Contemporary Art Gallery as seen from the river.
The cultural quarter from the inside.
One of the many memorable artworks of the local native artists in Contemporary Art Gallery.
The night view of the city centre from the cultural quarter. The café of Contemporary Art Gallery closes down at six in the evening, but no one removes the tables, and so numerous visitors stay there many hours after the closure. I would return to my hotel at this hour.
On a busy working day the business district would look thus. This is the main square – the George Square, the main artery of the city – Albert Street – is right in front of us.
On a random day in the city centre I suddenly found myself in this huge crowd.
This was a demonstration in favour of refugee rights. A neverending flow of refugees is streaming into Australia, its main sources being Tamils from Sri Lanka, as well as Iraq and Afghanistan. After reaching Indonesia, they board small boats to get to tiny coral reefs to the South of Java that belong to Australia. This represents an enormous headache for the Australian government as the Australian immigration regime is tightly controlled. Previous governments opted for a temporary solution which over time became permanent.

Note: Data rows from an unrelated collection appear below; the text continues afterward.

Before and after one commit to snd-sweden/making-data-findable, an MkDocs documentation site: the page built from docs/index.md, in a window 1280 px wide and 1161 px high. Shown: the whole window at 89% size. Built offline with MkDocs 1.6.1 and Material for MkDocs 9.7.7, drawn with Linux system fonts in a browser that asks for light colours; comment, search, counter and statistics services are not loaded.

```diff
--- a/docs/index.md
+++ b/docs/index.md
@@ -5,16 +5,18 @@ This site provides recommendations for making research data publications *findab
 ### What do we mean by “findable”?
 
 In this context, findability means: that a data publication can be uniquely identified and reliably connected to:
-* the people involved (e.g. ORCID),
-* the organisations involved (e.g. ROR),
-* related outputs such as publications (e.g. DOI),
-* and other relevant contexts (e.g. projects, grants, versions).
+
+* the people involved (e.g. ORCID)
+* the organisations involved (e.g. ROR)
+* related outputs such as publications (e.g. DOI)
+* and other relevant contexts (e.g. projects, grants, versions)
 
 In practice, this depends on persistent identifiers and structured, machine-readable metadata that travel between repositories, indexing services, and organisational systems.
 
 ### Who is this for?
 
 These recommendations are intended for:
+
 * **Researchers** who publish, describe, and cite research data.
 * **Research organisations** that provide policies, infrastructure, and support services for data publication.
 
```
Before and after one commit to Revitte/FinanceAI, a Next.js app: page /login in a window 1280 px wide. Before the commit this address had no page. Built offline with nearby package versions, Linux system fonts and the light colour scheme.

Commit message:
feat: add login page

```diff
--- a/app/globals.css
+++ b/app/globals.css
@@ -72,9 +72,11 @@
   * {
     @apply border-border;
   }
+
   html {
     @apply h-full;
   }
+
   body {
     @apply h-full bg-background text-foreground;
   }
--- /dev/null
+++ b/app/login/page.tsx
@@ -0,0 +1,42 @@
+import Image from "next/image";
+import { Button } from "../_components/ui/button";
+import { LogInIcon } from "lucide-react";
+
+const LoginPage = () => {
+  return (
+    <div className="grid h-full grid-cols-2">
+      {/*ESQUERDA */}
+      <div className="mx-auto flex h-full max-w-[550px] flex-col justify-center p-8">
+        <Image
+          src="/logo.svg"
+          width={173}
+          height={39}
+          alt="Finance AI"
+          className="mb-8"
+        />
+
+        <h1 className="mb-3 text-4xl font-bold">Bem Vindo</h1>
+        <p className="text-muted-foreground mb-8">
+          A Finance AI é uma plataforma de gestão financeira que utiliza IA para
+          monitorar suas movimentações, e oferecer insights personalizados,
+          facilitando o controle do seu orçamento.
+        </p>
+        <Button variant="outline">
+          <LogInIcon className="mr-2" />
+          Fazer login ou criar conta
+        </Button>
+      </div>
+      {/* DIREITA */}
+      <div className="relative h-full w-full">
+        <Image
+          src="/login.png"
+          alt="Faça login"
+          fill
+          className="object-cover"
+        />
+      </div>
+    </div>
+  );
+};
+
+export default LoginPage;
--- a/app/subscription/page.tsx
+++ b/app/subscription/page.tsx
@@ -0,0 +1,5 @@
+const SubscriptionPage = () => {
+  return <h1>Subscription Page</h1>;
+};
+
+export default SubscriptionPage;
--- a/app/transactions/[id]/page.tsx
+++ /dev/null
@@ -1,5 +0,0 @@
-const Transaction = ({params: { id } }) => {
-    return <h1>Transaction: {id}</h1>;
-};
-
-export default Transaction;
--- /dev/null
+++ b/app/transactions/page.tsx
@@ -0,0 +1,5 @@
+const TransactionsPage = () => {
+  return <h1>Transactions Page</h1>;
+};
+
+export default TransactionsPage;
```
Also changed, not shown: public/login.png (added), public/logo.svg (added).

The refugees gathered from reefs, islands and boats are moved to two refugee camps located in rented premises in Papua New Guinea (the so-called Manus camp) and in Nauru. Then they are held there indefinitely without much hope for any change in their situation. The two camps – essentially prisons – are manned by private contractors who are paid a big buck by the government. The conditions in the camps are rather harsh, to the point that sometimes rebellions and beatings occur. All kinds of left wing organisations were protesting against this situation on that day, and many passers by joined in. On that day such protests took place all over Australia.
The protesters first occupied George Square. Some speeches were given, but most of the time people spoke to each other.
I spoke to a number of activists manning the stands of several organisations.
This is what they were selling. I even bought a few materials.
As well as some of these badges – every badge seemed to be in favour of some idea I support.
Activitsts gave me this poster and invited to join the demonstration.
Which I did. At the set hour the crowd moved on an agreed itinerary through the centre of the city.
I found the most surprising the reaction of passers by. Many of them would just freeze on the spot as they would read the posters and start considering the issue which is obviously not straightforward. I thought this was democracy in action.
This post finishes the series about my visit of Australia on this trip. From Australia I flew on to Thailand and then to Brunei, Manila and Nepal – all of which has already been described on this blog. My next blog entry will therefore be about Mostar, which is where I headed after a July pause in Tallinn.